Much of Roberts’ train of thought was no doubt shaped by prior jurisprudence on the criteria by which preferences could be accepted, but his specific choice of the physics classroom as a presumed space in which diversity would not show a particular benefit to the assembled students seemed to me to reflect a common and pernicious mistake, and error about both the practice of science and the ways diversity actually produces its effects.
So I wrote about it — and The Atlantic put it up on their site today. Here’s a taste:
Roberts’s question about the “benefits” minorities might bring into a physics classroom suggests a classroom in which nothing outside physics may usefully impinge. That is, at best, a fatally narrow view. Roberts is thinking only about the answers, not the process of arriving at them. Actually doing science involves everything about the person doing the work—as, for example, the way Einstein turned his anger and pity for his father, a casualty of the rat race, into the goad that led him to so much of modern physics.
The piece turns on two stories: that told by Einstein in what he called “Notes for an Autobiography” and another, by the physicist Kaća Bradonjić, whose history I learned last week at a Story Collider performance. She talked about childhood, war, exile and general relativity — and it was both wonderful, and the crystallizing narrative that captured, for me, the difference between thinking about physics (any inquiry) as a body of results, and physics (any inquiry) as it’s being done, contingent in time, space, and the individual minds and lives of the people doing it.
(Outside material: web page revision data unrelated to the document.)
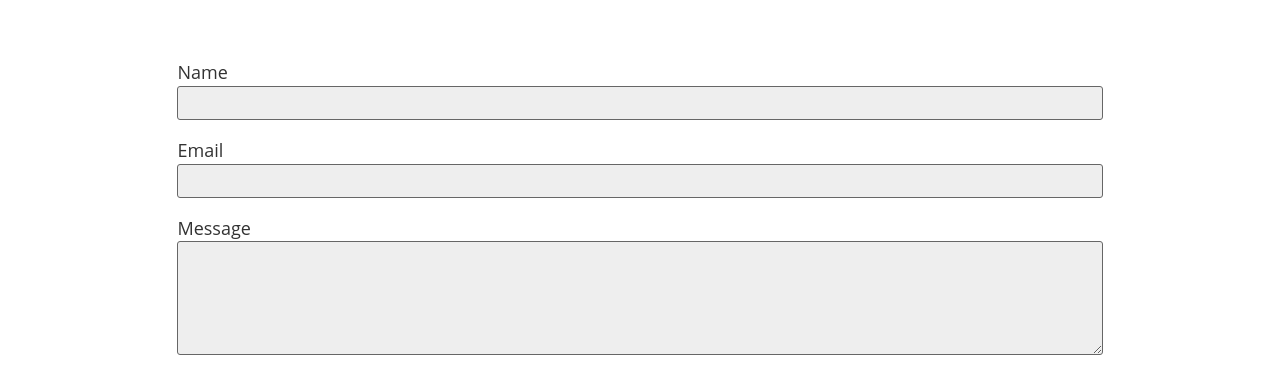
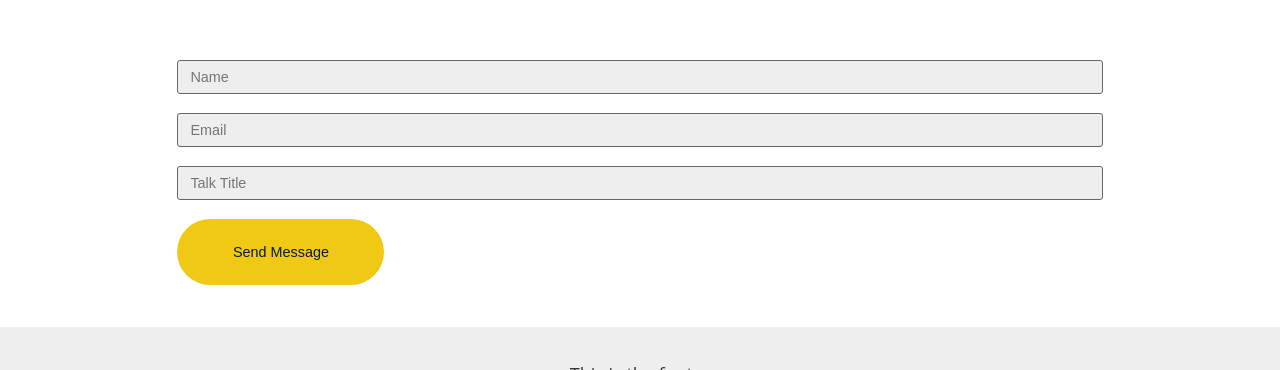
Before and after one commit to QuintonJason/activate-fall-19, a Gatsby site: page / in a window 1280 px wide. Shown: the part 2430-2800 px from the top of the page. Built offline with nearby package versions, Linux system fonts and the light colour scheme; Gatsby itself is replaced by a stand-in of ours.

Commit message:
adding button

```diff
--- a/src/components/Contact.js
+++ b/src/components/Contact.js
@@ -8,18 +8,18 @@ const Contact = (props) => (
                     <input type="hidden" name="bot-field" />
                     <input type="hidden" name="form-name" value="contact" />
                     <div className="field half first">
-                        <label htmlFor="name">Name</label>
-                        <input type="text" name="name" id="name" />
+                        <label className="t-hidden" htmlFor="name">Name</label>
+                        <input type="text" name="name" id="name" placeholder="Name" />
                     </div>
                     <div className="field half">
-                        <label htmlFor="email">Email</label>
-                        <input type="text" name="email" id="email" />
+                        <label className="t-hidden" htmlFor="email">Email</label>
+                        <input type="text" name="email" id="email" placeholder="Email"/>
                     </div>
                     <div className="field">
-                        <label htmlFor="message">Message</label>
-                        <textarea name="message" id="message" rows="6"></textarea>
+                        <label className="t-hidden" htmlFor="message">Talk Title</label>
+                        <input type="text" name="title" id="title" placeholder="Talk Title" />
                     </div>
-                    <input type="submit" value="Send Message" className="special" />
+                    <input className="btn" type="submit" value="Send Message" />
                 </form>
             </section>
         </div>
--- a/src/css/global.scss
+++ b/src/css/global.scss
@@ -9,6 +9,7 @@
 @import 'footer.scss';
 @import 'header.scss';
 
+@import './modules/button.scss';
 @import './modules/logo.scss';
 @import './modules/landing-section.scss';
 
--- /dev/null
+++ b/src/css/modules/button.scss
@@ -0,0 +1,24 @@
+.btn {
+  padding-top: 1.5625rem;
+  padding-bottom: 1.5625rem;
+  max-width: 207px;
+  width: 100%;
+  display: inline-flex;
+  border-radius: 50px;
+  border: none;
+  place-content: center;
+  text-decoration: none;
+  color: $primaryColor;
+  background-color: $primaryBackgroundColor;
+
+  &:hover,
+  &:focus {
+    color: $primaryColorInteractive;
+    background-color: $primaryBackgroundColorInteractive;
+    cursor: pointer;
+  }
+
+  &:focus {
+
+  }
+}
--- a/src/css/variables.scss
+++ b/src/css/variables.scss
@@ -3,8 +3,10 @@
 //
 
 // Colors
-$primaryColor: #308636;
-$primaryColorInteractive: #28702d;
+$primaryColor: #031D2E;
+$primaryColorInteractive: #031D2E;
+$primaryBackgroundColor: #EFC914;
+$primaryBackgroundColorInteractive: #EFC914;
 
 // Grays
 $black: #000;
--- a/src/pages/index.js
+++ b/src/pages/index.js
@@ -10,6 +10,7 @@ const IndexPage = () => (
     <SEO title="Home" />
     <div className="landing-section" id="section-1">
       Section 1
+      <a href="#0" className="btn">RSVP</a>
     </div>
     <div className="landing-section" id="section-2">
       Section 2
```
Anyway — y’all might enjoy, and if you’re interested, now you know where to go.
Image: Joseph Wright of Derby, The Orrery, c. 1766